(Itemized modification records)
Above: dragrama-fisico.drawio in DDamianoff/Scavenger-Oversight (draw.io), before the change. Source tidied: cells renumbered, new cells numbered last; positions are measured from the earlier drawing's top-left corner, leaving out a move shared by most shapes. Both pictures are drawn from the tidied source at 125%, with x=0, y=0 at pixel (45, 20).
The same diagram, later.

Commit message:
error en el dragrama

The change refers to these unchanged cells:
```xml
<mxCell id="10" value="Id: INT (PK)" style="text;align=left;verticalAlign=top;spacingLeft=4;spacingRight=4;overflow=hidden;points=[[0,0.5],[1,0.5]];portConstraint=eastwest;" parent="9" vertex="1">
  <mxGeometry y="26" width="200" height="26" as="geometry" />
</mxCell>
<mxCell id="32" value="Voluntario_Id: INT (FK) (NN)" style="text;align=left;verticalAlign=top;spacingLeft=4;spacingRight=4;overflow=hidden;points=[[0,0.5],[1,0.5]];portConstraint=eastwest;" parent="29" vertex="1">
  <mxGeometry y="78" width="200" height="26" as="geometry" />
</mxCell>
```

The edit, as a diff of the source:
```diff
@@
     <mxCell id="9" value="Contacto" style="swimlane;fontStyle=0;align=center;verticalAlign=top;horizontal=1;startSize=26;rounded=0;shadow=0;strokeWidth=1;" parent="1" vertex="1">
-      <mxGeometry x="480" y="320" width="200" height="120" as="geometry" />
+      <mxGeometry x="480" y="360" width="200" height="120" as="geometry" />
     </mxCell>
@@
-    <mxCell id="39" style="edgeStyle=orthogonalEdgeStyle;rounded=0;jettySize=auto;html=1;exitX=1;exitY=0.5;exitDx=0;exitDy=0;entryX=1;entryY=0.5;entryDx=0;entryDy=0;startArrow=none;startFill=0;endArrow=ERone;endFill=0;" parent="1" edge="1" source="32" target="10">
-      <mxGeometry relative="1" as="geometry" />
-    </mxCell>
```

--

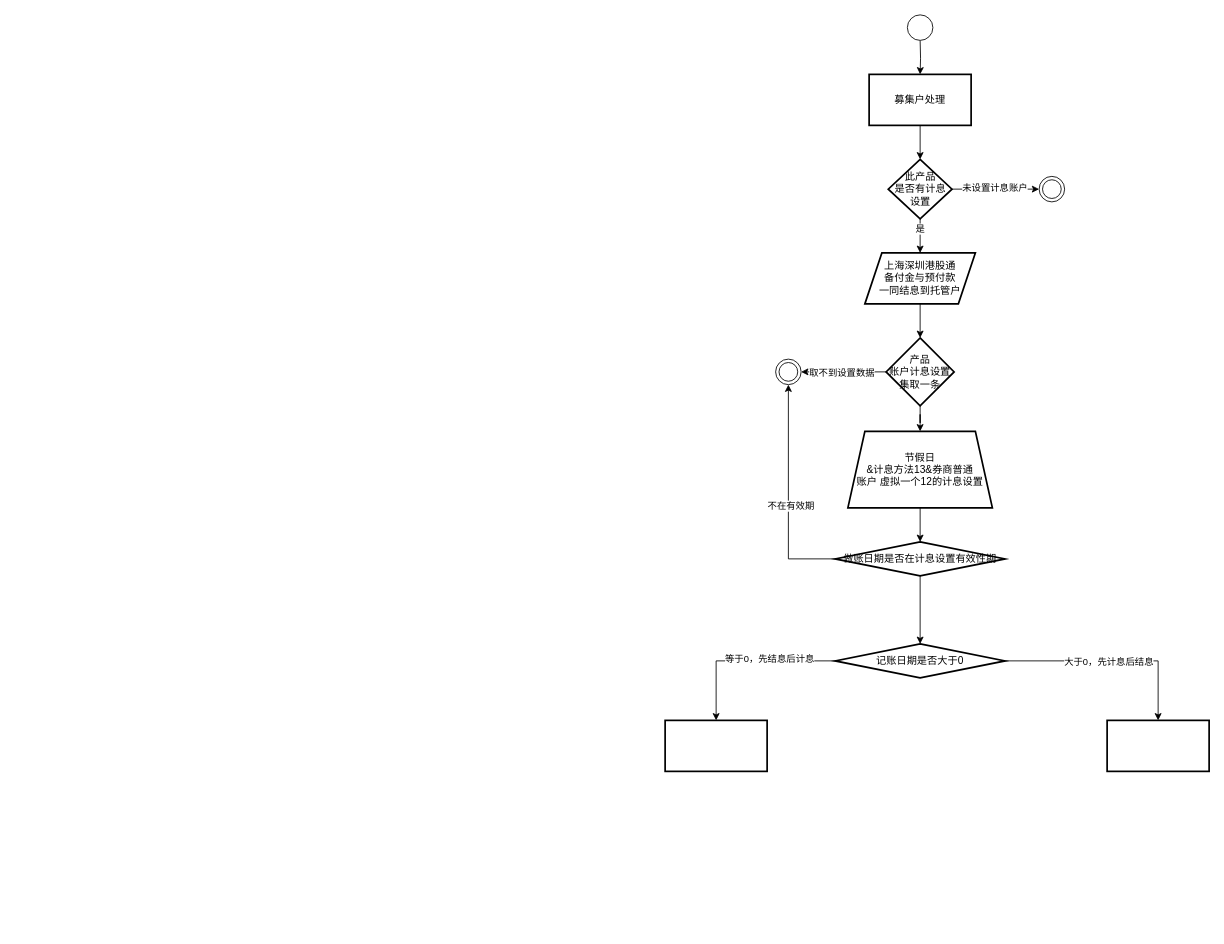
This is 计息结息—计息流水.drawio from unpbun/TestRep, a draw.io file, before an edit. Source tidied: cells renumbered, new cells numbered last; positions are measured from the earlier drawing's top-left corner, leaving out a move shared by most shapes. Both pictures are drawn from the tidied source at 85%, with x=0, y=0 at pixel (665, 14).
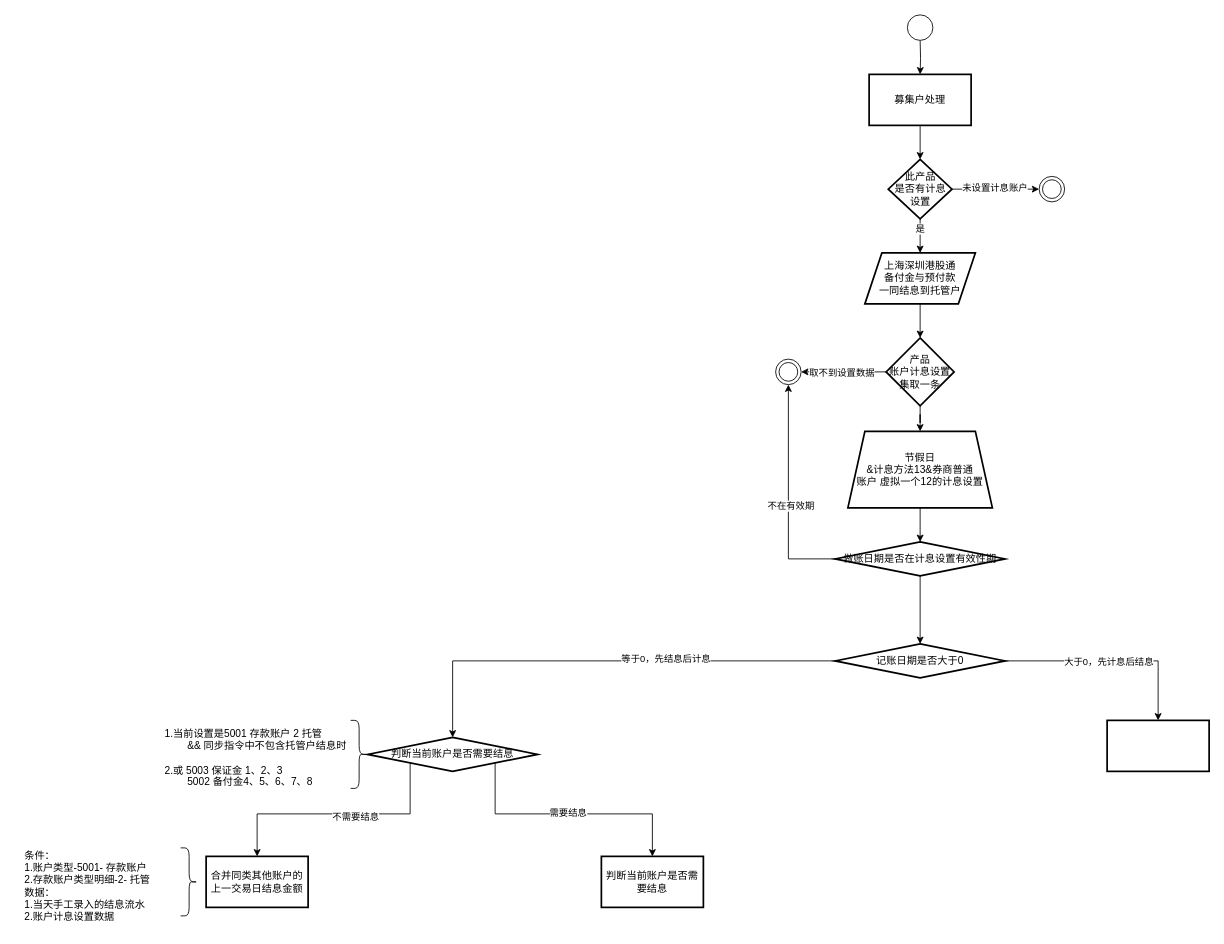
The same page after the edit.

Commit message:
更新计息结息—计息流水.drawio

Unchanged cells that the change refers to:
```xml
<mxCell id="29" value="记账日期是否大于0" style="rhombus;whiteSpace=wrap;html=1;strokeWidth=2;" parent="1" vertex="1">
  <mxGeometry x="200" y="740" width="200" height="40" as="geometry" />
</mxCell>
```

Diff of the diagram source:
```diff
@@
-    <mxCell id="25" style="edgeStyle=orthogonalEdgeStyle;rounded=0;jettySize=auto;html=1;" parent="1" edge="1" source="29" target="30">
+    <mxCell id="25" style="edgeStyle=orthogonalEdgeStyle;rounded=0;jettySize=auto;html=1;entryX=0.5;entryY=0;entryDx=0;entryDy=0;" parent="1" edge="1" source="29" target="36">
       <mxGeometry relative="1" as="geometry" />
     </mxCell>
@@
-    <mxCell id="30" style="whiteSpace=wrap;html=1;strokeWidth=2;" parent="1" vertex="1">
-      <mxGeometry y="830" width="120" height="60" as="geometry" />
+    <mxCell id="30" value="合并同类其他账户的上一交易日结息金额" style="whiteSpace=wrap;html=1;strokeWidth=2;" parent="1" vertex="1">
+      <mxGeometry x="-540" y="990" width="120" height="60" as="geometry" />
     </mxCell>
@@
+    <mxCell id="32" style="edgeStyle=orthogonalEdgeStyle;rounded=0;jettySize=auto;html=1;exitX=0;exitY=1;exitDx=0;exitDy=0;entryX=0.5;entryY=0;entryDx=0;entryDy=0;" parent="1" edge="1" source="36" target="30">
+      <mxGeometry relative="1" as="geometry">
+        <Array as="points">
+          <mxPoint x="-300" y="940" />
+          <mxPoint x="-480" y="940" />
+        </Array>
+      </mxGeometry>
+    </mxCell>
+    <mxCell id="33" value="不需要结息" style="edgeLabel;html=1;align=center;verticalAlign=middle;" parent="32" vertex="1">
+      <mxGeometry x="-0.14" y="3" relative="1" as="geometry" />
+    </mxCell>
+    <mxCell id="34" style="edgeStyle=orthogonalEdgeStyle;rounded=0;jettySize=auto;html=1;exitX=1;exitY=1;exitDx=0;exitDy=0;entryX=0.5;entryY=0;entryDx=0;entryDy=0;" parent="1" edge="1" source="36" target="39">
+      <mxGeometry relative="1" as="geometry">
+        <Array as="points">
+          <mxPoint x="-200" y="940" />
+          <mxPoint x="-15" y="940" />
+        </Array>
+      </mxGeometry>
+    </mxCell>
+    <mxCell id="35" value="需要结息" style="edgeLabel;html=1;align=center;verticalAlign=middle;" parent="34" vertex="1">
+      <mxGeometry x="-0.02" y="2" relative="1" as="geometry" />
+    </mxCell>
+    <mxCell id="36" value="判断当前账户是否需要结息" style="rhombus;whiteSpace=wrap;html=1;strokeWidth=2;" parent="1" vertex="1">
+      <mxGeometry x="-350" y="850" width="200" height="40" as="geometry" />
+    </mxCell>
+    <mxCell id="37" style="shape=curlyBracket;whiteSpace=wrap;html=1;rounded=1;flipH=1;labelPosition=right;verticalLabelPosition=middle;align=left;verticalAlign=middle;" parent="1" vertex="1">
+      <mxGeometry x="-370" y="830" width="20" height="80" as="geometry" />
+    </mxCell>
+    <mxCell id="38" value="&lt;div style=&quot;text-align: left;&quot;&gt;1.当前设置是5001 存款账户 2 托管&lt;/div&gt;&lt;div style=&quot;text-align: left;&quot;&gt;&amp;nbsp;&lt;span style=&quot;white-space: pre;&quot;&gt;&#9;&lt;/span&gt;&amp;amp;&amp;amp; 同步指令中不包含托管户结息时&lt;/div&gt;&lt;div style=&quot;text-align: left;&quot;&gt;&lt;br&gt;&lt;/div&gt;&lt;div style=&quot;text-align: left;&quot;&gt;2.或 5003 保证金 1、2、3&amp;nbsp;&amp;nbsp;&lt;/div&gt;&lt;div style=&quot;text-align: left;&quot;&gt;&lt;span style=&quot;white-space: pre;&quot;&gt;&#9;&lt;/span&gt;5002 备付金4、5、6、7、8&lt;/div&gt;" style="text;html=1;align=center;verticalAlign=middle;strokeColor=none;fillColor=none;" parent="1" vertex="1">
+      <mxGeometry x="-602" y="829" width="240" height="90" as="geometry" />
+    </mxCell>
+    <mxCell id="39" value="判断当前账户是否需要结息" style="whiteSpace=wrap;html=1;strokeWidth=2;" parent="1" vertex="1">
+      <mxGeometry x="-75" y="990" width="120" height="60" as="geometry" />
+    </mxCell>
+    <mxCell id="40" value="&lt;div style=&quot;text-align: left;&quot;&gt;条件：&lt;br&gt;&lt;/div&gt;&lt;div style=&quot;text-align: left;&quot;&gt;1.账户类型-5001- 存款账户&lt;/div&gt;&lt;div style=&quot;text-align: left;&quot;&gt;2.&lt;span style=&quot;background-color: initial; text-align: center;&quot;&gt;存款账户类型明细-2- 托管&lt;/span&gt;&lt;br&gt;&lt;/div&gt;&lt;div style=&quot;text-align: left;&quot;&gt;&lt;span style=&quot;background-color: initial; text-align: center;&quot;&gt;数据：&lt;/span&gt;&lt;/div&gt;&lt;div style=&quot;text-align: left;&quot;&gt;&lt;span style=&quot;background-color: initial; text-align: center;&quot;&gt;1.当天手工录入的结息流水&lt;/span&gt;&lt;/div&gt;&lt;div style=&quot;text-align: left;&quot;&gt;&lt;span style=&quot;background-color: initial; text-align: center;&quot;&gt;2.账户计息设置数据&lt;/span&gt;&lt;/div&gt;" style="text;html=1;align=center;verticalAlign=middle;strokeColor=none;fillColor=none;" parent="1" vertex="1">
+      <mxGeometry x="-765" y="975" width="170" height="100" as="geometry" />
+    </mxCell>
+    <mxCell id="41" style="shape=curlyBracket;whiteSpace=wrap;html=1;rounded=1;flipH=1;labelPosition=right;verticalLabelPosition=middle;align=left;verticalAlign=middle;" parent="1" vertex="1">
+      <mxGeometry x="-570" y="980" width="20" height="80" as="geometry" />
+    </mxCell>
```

Try it
In the lines above, find the word "change" and copy every line it occurs in.

Expected answer
Above: dragrama-fisico.drawio in DDamianoff/Scavenger-Oversight (draw.io), before the change. Source tidied: cells renumbered, new cells numbered last; positions are measured from the earlier drawing's top-left corner, leaving out a move shared by most shapes. Both pictures are drawn from the tidied source at 125%, with x=0, y=0 at pixel (45, 20).
The change refers to these unchanged cells:
Unchanged cells that the change refers to:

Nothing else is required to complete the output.